Thank you for creating your account – To update your details click here to manage your account

X

Login

Don't have an account? Sign up
X

Subscription expired

Your subscription has expired. Please go to My Account to renew it or view subscription offers.

X

Forgot Password

Please check your email

If the email address you entered is associated with a web account on our system, you will receive an email from us with instructions for resetting your password.

If you don't receive this email, please check your junk mail folder.

X

It's time to subscribe.

You've read all your free Spectator magazine articles for this month.

Subscribe now for unlimited access – from just £1 a week

You've read all your free Spectator magazine articles for this month.

Subscribe now for unlimited access

Online

Unlimited access to The Spectator including the full archive from 1828

Print

Weekly delivery of the magazine

App

Phone & tablet edition of the magazine

Spectator Club

Subscriber-only offers, events and discounts
X

Sign up

What's my subscriber number? Already have an account?

Thank you for creating your account – To update your details click here to manage your account

Thank you for creating your account – To update your details click here to manage your account

Thank you for creating an account – Your subscriber number was not recognised though. To link your subscription visit the My Account page

Thank you for creating your account – To update your details click here to manage your account

X

Your subscriber number is the 8 digit number printed above your name on the address sheet sent with your magazine each week.

Entering your subscriber number will enable full access to all magazine articles on the site.

If you cannot find your subscriber number then please contact us on customerhelp@subscriptions.co.uk or call 0330 333 0050.

You can create an account in the meantime and link your subscription at a later time.

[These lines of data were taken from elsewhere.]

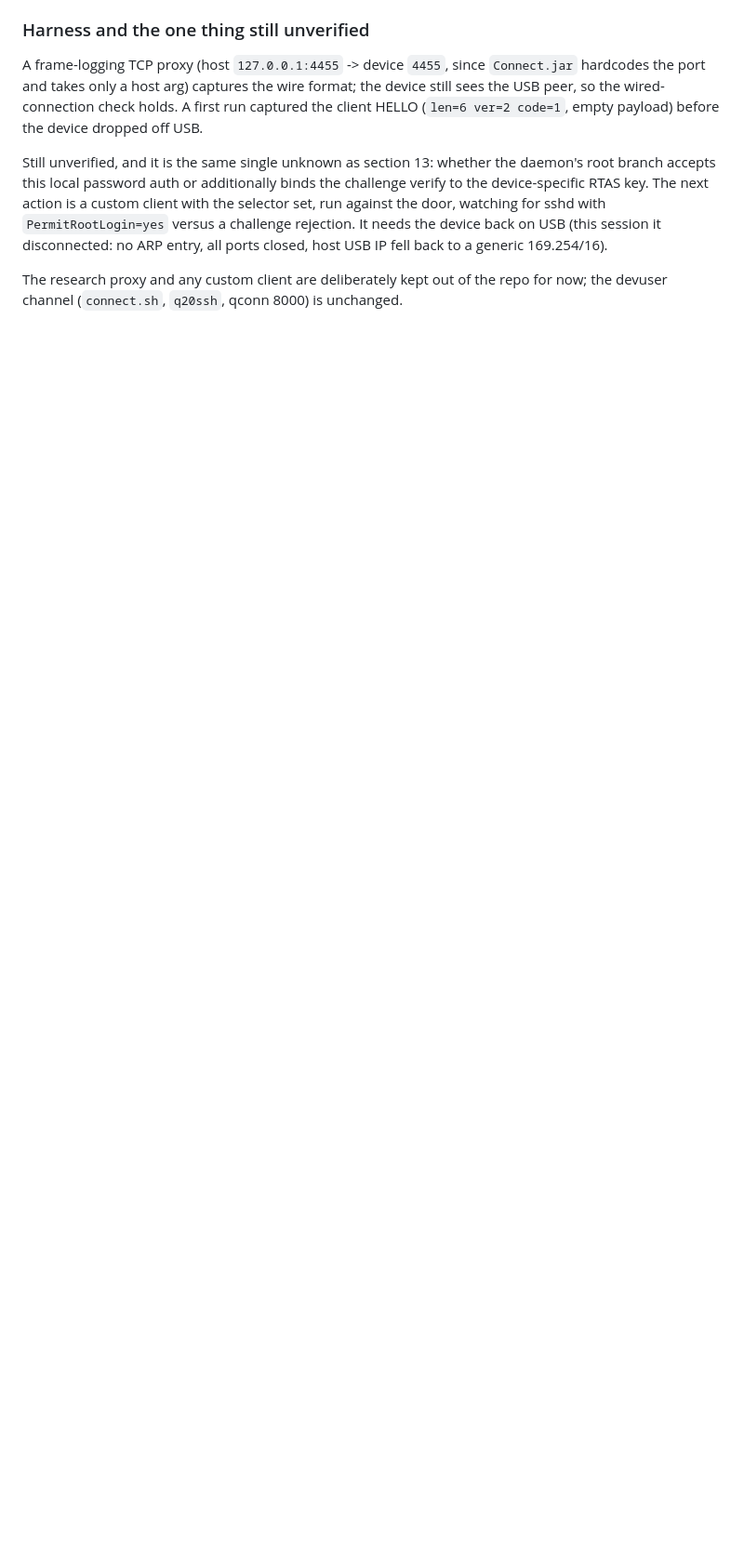
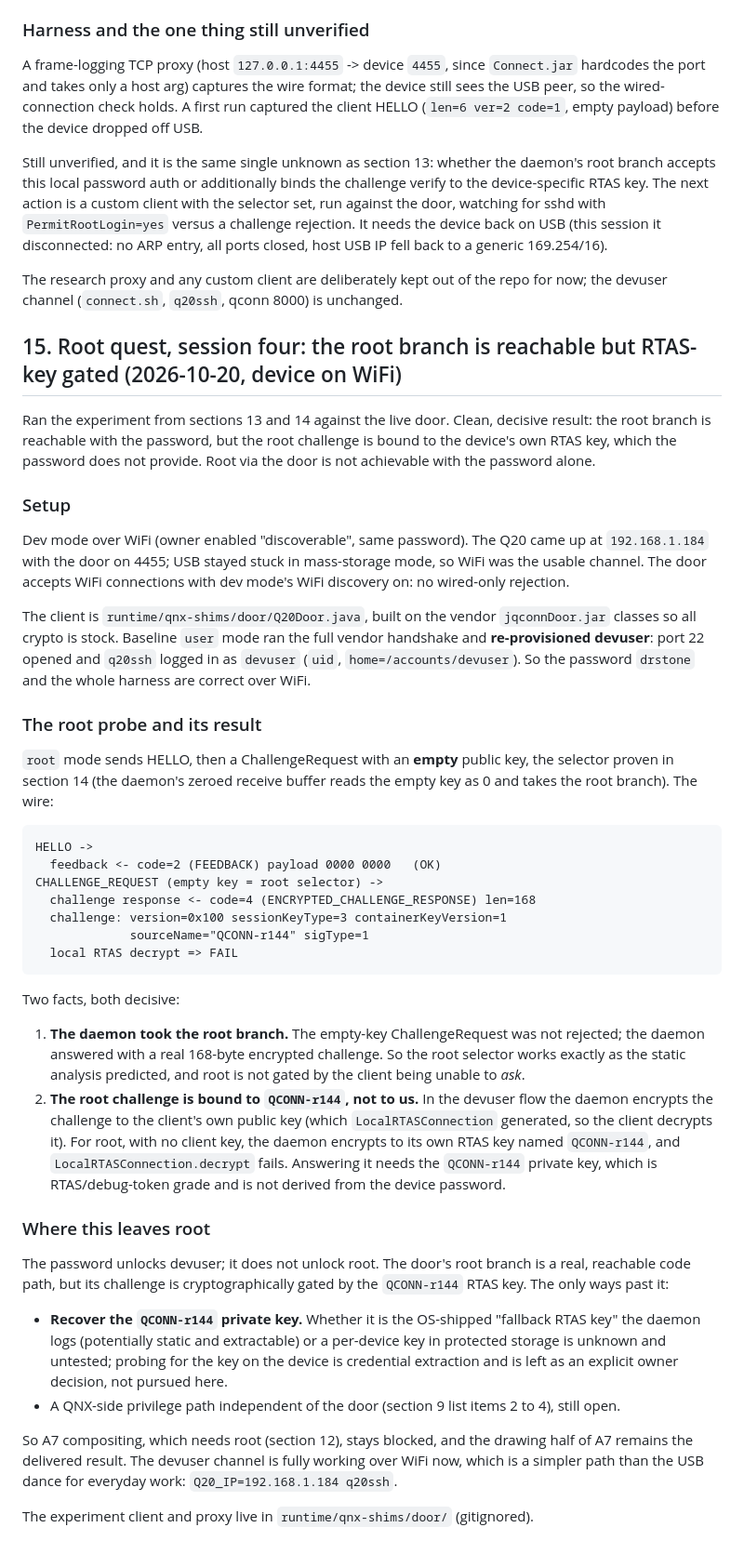
Before and after one commit to neatnettech/q20-android, a Markdown page: docs/token-wall-and-device-access.md, the part around the change. Shown at 93% size. Drawn GitHub-style; blank space fills up the shorter version.

Commit message:
Root quest session four: door root branch is reachable but RTAS-key gated
Ran the section 13/14 experiment against the live door (device on WiFi at
dev-mode discovery, port 4455). Clean, decisive negative.

Baseline user mode re-provisioned devuser over WiFi: port 22 opened and q20ssh
logged in as devuser, so the password and the vendor-crypto harness are correct.

Root mode sent HELLO then the empty-key ChallengeRequest (the selector proven
in section 14). The daemon TOOK the root branch: it answered with a real
168-byte encrypted challenge rather than rejecting. But the challenge is bound
to the daemon's own RTAS key sourceName "QCONN-r144" (devuser flow binds it to
the client's own key, which is why that one decrypts); LocalRTASConnection
cannot decrypt it. Answering the root challenge needs the QCONN-r144 private
key, which is RTAS/debug-token grade and not derived from the device password.

So the password unlocks devuser, not root. The door root branch is real and
reachable but cryptographically gated by the device RTAS key. Recovering that
key (possibly the OS fallback key the daemon logs, possibly per-device secure
storage) is credential extraction and is left as an explicit owner decision,
not pursued. A7 compositing stays blocked on root; the drawing half stands.

Recorded as section 15; README updated. Experiment client/proxy stay gitignored
in runtime/qnx-shims/door/.

Co-Authored-By: Claude Opus 5.5 <noreply@anthropic.com>

````diff
--- a/docs/token-wall-and-device-access.md
+++ b/docs/token-wall-and-device-access.md
@@ -727,3 +727,74 @@ fell back to a generic 169.254/16).
 
 The research proxy and any custom client are deliberately kept out of the repo
 for now; the devuser channel (`connect.sh`, `q20ssh`, qconn 8000) is unchanged.
+
+## 15. Root quest, session four: the root branch is reachable but RTAS-key gated (2026-10-20, device on WiFi)
+
+Ran the experiment from sections 13 and 14 against the live door. Clean,
+decisive result: the root branch is reachable with the password, but the root
+challenge is bound to the device's own RTAS key, which the password does not
+provide. Root via the door is not achievable with the password alone.
+
+### Setup
+
+Dev mode over WiFi (owner enabled "discoverable", same password). The Q20 came
+up at `192.168.1.184` with the door on 4455; USB stayed stuck in mass-storage
+mode, so WiFi was the usable channel. The door accepts WiFi connections with
+dev mode's WiFi discovery on: no wired-only rejection.
+
+The client is `runtime/qnx-shims/door/Q20Door.java`, built on the vendor
+`jqconnDoor.jar` classes so all crypto is stock. Baseline `user` mode ran the
+full vendor handshake and **re-provisioned devuser**: port 22 opened and
+`q20ssh` logged in as `devuser` (`uid`, `home=/accounts/devuser`). So the
+password `drstone` and the whole harness are correct over WiFi.
+
+### The root probe and its result
+
+`root` mode sends HELLO, then a ChallengeRequest with an **empty** public key,
+the selector proven in section 14 (the daemon's zeroed receive buffer reads the
+empty key as 0 and takes the root branch). The wire:
+
+```
+HELLO ->
+  feedback <- code=2 (FEEDBACK) payload 0000 0000   (OK)
+CHALLENGE_REQUEST (empty key = root selector) ->
+  challenge response <- code=4 (ENCRYPTED_CHALLENGE_RESPONSE) len=168
+  challenge: version=0x100 sessionKeyType=3 containerKeyVersion=1
+             sourceName="QCONN-r144" sigType=1
+  local RTAS decrypt => FAIL
+```
+
+Two facts, both decisive:
+
+1. **The daemon took the root branch.** The empty-key ChallengeRequest was not
+   rejected; the daemon answered with a real 168-byte encrypted challenge. So
+   the root selector works exactly as the static analysis predicted, and root
+   is not gated by the client being unable to *ask*.
+2. **The root challenge is bound to `QCONN-r144`, not to us.** In the devuser
+   flow the daemon encrypts the challenge to the client's own public key (which
+   `LocalRTASConnection` generated, so the client decrypts it). For root, with
+   no client key, the daemon encrypts to its own RTAS key named `QCONN-r144`,
+   and `LocalRTASConnection.decrypt` fails. Answering it needs the `QCONN-r144`
+   private key, which is RTAS/debug-token grade and is not derived from the
+   device password.
+
+### Where this leaves root
+
+The password unlocks devuser; it does not unlock root. The door's root branch
+is a real, reachable code path, but its challenge is cryptographically gated by
+the `QCONN-r144` RTAS key. The only ways past it:
+
+* **Recover the `QCONN-r144` private key.** Whether it is the OS-shipped
+  "fallback RTAS key" the daemon logs (potentially static and extractable) or a
+  per-device key in protected storage is unknown and untested; probing for the
+  key on the device is credential extraction and is left as an explicit owner
+  decision, not pursued here.
+* A QNX-side privilege path independent of the door (section 9 list items 2 to
+  4), still open.
+
+So A7 compositing, which needs root (section 12), stays blocked, and the
+drawing half of A7 remains the delivered result. The devuser channel is fully
+working over WiFi now, which is a simpler path than the USB dance for everyday
+work: `Q20_IP=192.168.1.184 q20ssh`.
+
+The experiment client and proxy live in `runtime/qnx-shims/door/` (gitignored).
````
Also changed, not shown: README.md (+1 -1 lines).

Simply visit the My Account page, enter your subscriber number in the relevant field and click 'submit changes'.

Please note: Previously subscribers used a 'WebID' to log into the website. Your subscriber number is not the same as the WebID. Please ensure you use the subscriber number when you link your subscription.

Coffee House

The changing high street

15 January 2013

11:43 AM

15 January 2013

11:43 AM

I’ll confess to receiving the news of HMV going into administration with a heavy heart. Along with Woolworths, JJB Sports, Clinton Cards, Game, and Borders, it’s clear that most of the shops from my childhood are disappearing from the High Street.

Some of these structural changes have been caused by the economic downturn and benign changes in consumer habits, but the more enduring factor remains the ascendency of the internet. The Centre for Retail Research estimates that online sales accounted for 13.2 per cent of all retail sales last year. That’s an increase of 14 per cent on the previous year, and the highest figure for any European country. As increasing numbers of us start shopping with portable devices (such as tablets or smartphones) that figure is likely to rise even further.

[Alt-Text]


Bricks and mortar retailers simply can’t compete with the likes of online giants like Amazon and iTunes. Indeed, Amazon is now exploring ways to offer same day delivery as standard, a move that will surely see off the likes of Waterstones, WH Smith, and many more.

A report by PWC and the Local Data Company shows that store closures averaged 20 per day last year. The key losers have been toy shops, clothes shops, jewellers, card shops and furniture stores. Meanwhile, convenience food stores, charity shops, pawnbrokers, betting stores, and (worryingly) payday loans companies, are all thriving.

That change is even more grim when put in context. Affluent areas are seeing a return of independent retailers for whom price competition is not an immediate concern. Instead, they offer artisan or luxury products their customers are prepared to pay a premium for. This suggests a widening social gap between more prosperous and disadvantaged areas.

The modern High Street has come to resemble an awkward relative whose eccentricities are enshrined in fond family legend, but indulged only rarely now. Over to you, Coffee Housers: what do you expect the High Street to look like in ten or twenty years? And will you miss the traditional retailers?

Subscribe to The Spectator today for a quality of argument not found in any other publication. Get more Spectator for less – just £12 for 12 issues.


Show comments
Close